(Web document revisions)
====

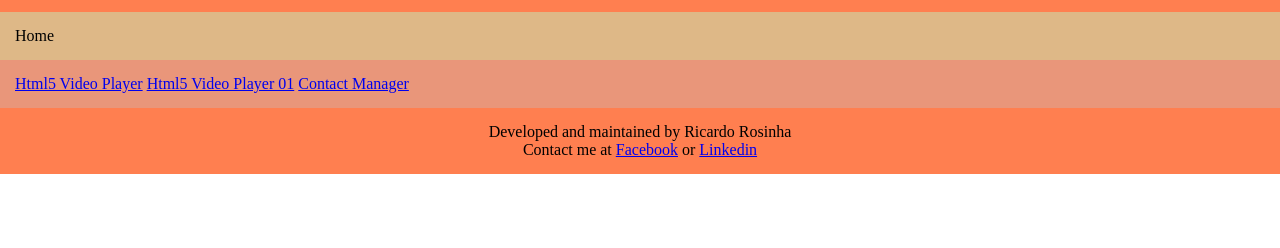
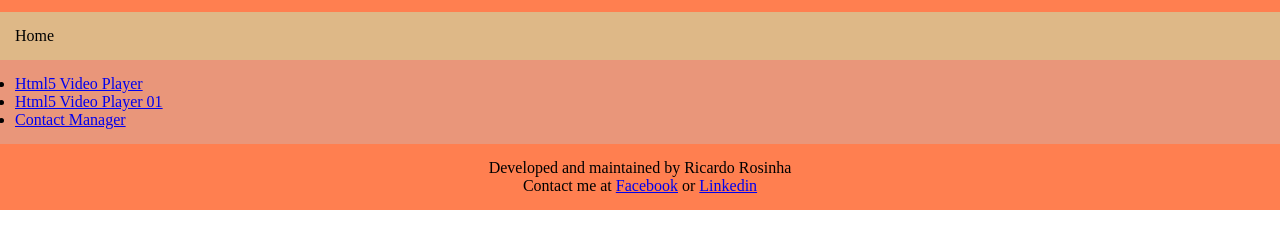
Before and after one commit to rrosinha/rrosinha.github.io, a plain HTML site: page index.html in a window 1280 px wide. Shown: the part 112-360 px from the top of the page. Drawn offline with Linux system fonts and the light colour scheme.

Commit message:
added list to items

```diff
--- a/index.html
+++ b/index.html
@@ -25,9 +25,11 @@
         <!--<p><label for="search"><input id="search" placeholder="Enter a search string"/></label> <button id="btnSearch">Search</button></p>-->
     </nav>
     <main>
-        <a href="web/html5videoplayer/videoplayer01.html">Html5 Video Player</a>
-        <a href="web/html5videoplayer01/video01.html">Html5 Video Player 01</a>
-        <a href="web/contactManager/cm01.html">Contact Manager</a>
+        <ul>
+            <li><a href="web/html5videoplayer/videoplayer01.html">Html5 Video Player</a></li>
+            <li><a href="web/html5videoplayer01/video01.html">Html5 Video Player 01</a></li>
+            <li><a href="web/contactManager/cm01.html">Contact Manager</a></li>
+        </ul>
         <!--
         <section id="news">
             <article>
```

====

### What the task requires
Your reply should be only the number of lines in the records above that include "Video".

### Your response
4